Life Insurers Look Long Term for Cloud Strategy
This week I attended the 2016 Life Insurance Conference, jointly hosted by LIMRA, LOMA, SOA and ACLI. The focus of the conference was “Looking Long Term”, with sessions ranging from e-delivery for distribution, predictive analytics and other operational-focused areas to transformation, innovation and future capabilities, including a session I presented on “The Forecast is Clear: More Cloud in The Future”.
The opening keynote speakers were Jim Morris, CEO Pacific Life, and Josh Linkner, a best-selling author on innovation. Both presented thoughts on how the life and annuities business is looking to the future.
In Morris’ keynote he discussed how Pacific LIfe has taken a look at their future customers and developed principals for success, including speed/focus, relationships, flexibility and alignment. For example, they have initiatives now for simplifying processes and their products. I noted that absent from the strategy is “use cool new technology” – their focus is on better customer experience.
Linkner gave five steps to what he called “everyday innovation”. Actually he called the five steps “five obsessions of innovators”, which included “Get Curious” and “Get Scrappy”. One of his key points was that to be innovative, an organization needs to encourage creativity, which often leads to disruptive ideas.
My session on cloud computing was well attended – life insurers and vendors alike are interested in the adoption of cloud-based delivery in the industry. After describing where SaaS, IaaS and PaaS solutions fit into the array of options for external delivery of IT services, I presented information from Novarica’s recent survey of digital, mobile and cloud capabilities and their use at insurance carriers. Adoption of SaaS for core systems is just starting at Life carriers, but as our survey showed, many large and some midsize carriers are using SaaS-based non-core solutions. These carriers noted that speed of delivery and the ability to provide unique capabilities were the key drivers for implementing in the cloud, and focused on security, performance and pricing when considering specific vendors. Insurers are generally finding value in cloud deployment, but still face challenges with lack of predictability in pricing and with upgrades. Most notably, few are considering any formal ROI or metrics for these efforts, which is an issue for most IT transformation projects across the industry.
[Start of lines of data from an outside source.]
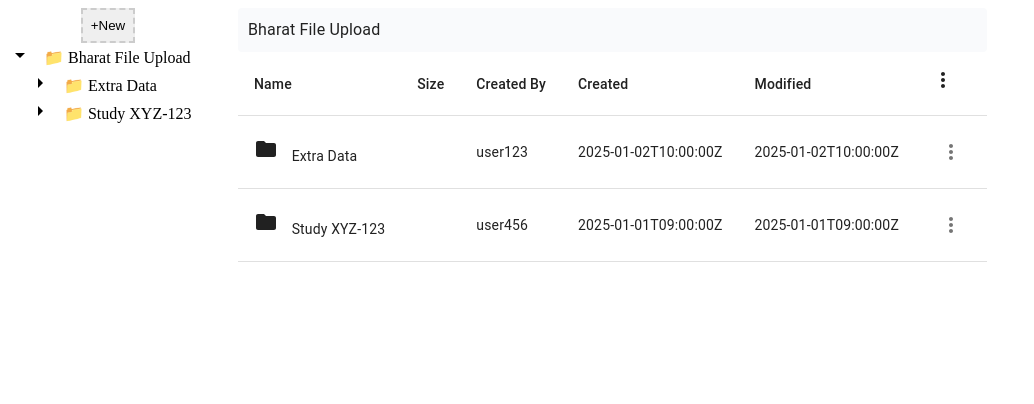
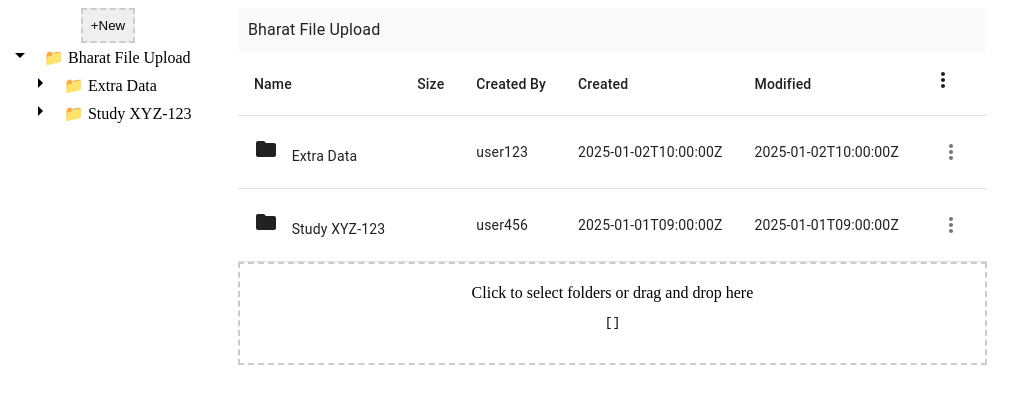
Before and after one commit to bharatsonwane/drag-drop-hierarchical-folder-management, a React (Vite) app: page / in a window 1280 px wide. Shown: the top 404 px of the page, without its empty margins (0-1034 px from the left). Built offline with nearby package versions, Linux system fonts and the light colour scheme.

Commit message:
update file upload

```diff
--- a/src/components/FileUpload.jsx
+++ b/src/components/FileUpload.jsx
@@ -1,51 +1,114 @@
-import React, { useState } from 'react';
+import React, { useState } from "react";
 
 const FileUpload = () => {
-  const [directoryStructure, setDirectoryStructure] = useState(null);
+  const [directoryStructure, setDirectoryStructure] = useState([]);
 
-  const handleDirectoryPicker = async () => {
-    try {
-      const directoryHandle = await window.showDirectoryPicker();
-      const root = {
-        id: `folder_${Date.now()}`,
-        name: directoryHandle.name,
-        type: 'folder',
-        children: [],
-        folderId: Date.now(),
-      };
+  const handleDropFolder = async (event) => {
+    event.preventDefault();
+    const items = Array.from(event.dataTransfer.items || []);
 
-      const traverseDirectory = async (dirHandle, parent) => {
-        for await (const entry of dirHandle.values()) {
-          const entryId = `folder_${Date.now()}`;
-          const entryNode = {
-            id: entryId,
-            name: entry.name,
-            type: entry.kind,
+    const traverseFileTree = async (item, path = "") => {
+      if (item.isFile) {
+        const file = await new Promise((resolve) => item.file(resolve));
+        return file;
+      } else if (item.isDirectory) {
+        const dirReader = item.createReader();
+        const entries = await new Promise((resolve) =>
+          dirReader.readEntries(resolve)
+        );
+        if (entries.length === 0) {
+          return {
+            name: item.name,
+            type: "folder",
+            relativePath: `${path}${item.name}/`,
             children: [],
-            folderId: Date.now(),
           };
+        } else {
+          const children = await Promise.all(
+            entries.map((entry) =>
+              traverseFileTree(entry, `${path}${item.name}/`)
+            )
+          );
+          return {
+            name: item.name,
+            type: "folder",
+            relativePath: `${path}${item.name}/`,
+            children: children || [],
+          };
+        }
+      }
+    };
 
-          if (entry.kind === 'file') {
-            const file = await entry.getFile();
-            entryNode.file = file;
-          } else if (entry.kind === 'directory') {
-            await traverseDirectory(entry, entryNode);
-          }
+    const structure = await Promise.all(
+      items.map((item) => traverseFileTree(item.webkitGetAsEntry()))
+    );
 
-          parent.children.push(entryNode);
+    console.log("structure", structure);
+
+    setDirectoryStructure(structure);
+  };
+
+  const handleSelectFolder = (event) => {
+    const fileobject = event.target.files;
+    const files = Array.from(fileobject || []);
+
+    console.log("files", files);
+    const root = [];
+    // Helper function to find or create folder
+    function findOrCreateFolder(children, folderName) {
+      let folder = children.find(
+        (item) => item.name === folderName && item.type === "folder"
+      );
+      if (!folder) {
+        folder = { name: folderName, type: "folder", children: [] };
+        children.push(folder);
+      }
+      return folder;
+    }
+
+    // Iterate through each file and build the tree
+    files.forEach((file) => {
+      const parts = file.webkitRelativePath.split("/"); // Split path into parts
+      let currentLevel = root;
+
+      parts.forEach((part, index) => {
+        if (index !== parts.length - 1) {
+          /* It's a folder */
+          currentLevel = findOrCreateFolder(currentLevel, part).children;
+        } else {
+          /* It's a file */
+          currentLevel.push(file);
         }
-      };
+      });
+    });
 
-      await traverseDirectory(directoryHandle, root);
-      setDirectoryStructure(root);
-    } catch (error) {
-      console.error('Error accessing directory:', error);
-    }
+    console.log("root", root);
+
+    return root;
   };
 
   return (
-    <div>
-      <button onClick={handleDirectoryPicker}>Select Folder</button>
+    <div
+      onDragOver={(event) => event.preventDefault()}
+      onDrop={handleDropFolder}
+      style={{
+        border: "2px dashed #ccc",
+        padding: "20px",
+        textAlign: "center",
+      }}
+    >
+      <input
+        type="file"
+        webkitdirectory="true"
+        directory="true"
+        multiple
+        onChange={handleSelectFolder}
+        style={{ display: "none" }}
+        id="fileInput"
+      />
+      <label htmlFor="fileInput" style={{ cursor: "pointer" }}>
+        Click to select folders or drag and drop here
+      </label>
       <pre>{JSON.stringify(directoryStructure, null, 2)}</pre>
     </div>
   );
--- a/src/pages/dragDrop/FolderDragAndDrop.jsx
+++ b/src/pages/dragDrop/FolderDragAndDrop.jsx
@@ -11,6 +11,7 @@ import {
   moveNodeByIds,
 } from "../../helper/file";
 import folderStructureData from "../../data/data";
+import FileUpload from "../../components/FileUpload";
 
 const FolderDragAndDrop = () => {
   const holdTimeoutRef = useRef(null);
@@ -211,6 +212,7 @@ const FolderDragAndDrop = () => {
             selectedNodes={selectedNodes}
             handleMultiSelectUnselectNode={handleMultiSelectUnselectNode}
           />
+          <FileUpload />
         </div>
       </div>
       {isDragging && (
```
Overall our survey found that cloud and SaaS solution adoption is growing at life insurers, with most large insurers and a growing number of midsize insurers planning to grow, enhance or maintain current capabilities. The forecast is clear – there will be more cloud in the future for life insurers.
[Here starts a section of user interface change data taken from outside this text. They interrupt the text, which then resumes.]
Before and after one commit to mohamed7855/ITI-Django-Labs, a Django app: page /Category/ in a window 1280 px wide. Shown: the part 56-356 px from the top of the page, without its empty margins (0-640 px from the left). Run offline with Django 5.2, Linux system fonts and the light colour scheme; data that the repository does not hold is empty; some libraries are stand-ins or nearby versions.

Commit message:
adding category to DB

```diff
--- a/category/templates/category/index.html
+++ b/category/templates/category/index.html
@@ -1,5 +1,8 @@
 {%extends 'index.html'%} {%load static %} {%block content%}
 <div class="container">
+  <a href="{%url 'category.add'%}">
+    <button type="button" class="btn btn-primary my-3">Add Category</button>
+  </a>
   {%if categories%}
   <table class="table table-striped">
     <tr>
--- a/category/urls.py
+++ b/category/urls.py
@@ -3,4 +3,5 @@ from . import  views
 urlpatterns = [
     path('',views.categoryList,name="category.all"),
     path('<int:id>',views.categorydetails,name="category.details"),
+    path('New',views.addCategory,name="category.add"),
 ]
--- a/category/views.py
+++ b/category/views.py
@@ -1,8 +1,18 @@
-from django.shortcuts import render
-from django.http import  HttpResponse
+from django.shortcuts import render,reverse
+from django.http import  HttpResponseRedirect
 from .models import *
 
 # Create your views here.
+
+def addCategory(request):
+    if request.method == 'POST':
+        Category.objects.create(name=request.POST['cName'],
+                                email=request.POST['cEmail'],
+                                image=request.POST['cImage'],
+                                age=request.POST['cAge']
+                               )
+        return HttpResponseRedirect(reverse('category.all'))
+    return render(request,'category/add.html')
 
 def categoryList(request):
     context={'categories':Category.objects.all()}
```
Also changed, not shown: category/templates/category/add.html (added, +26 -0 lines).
If you are interested in getting a copy of my slides and in discussing them further, please contact me at firstname.lastname@example.org.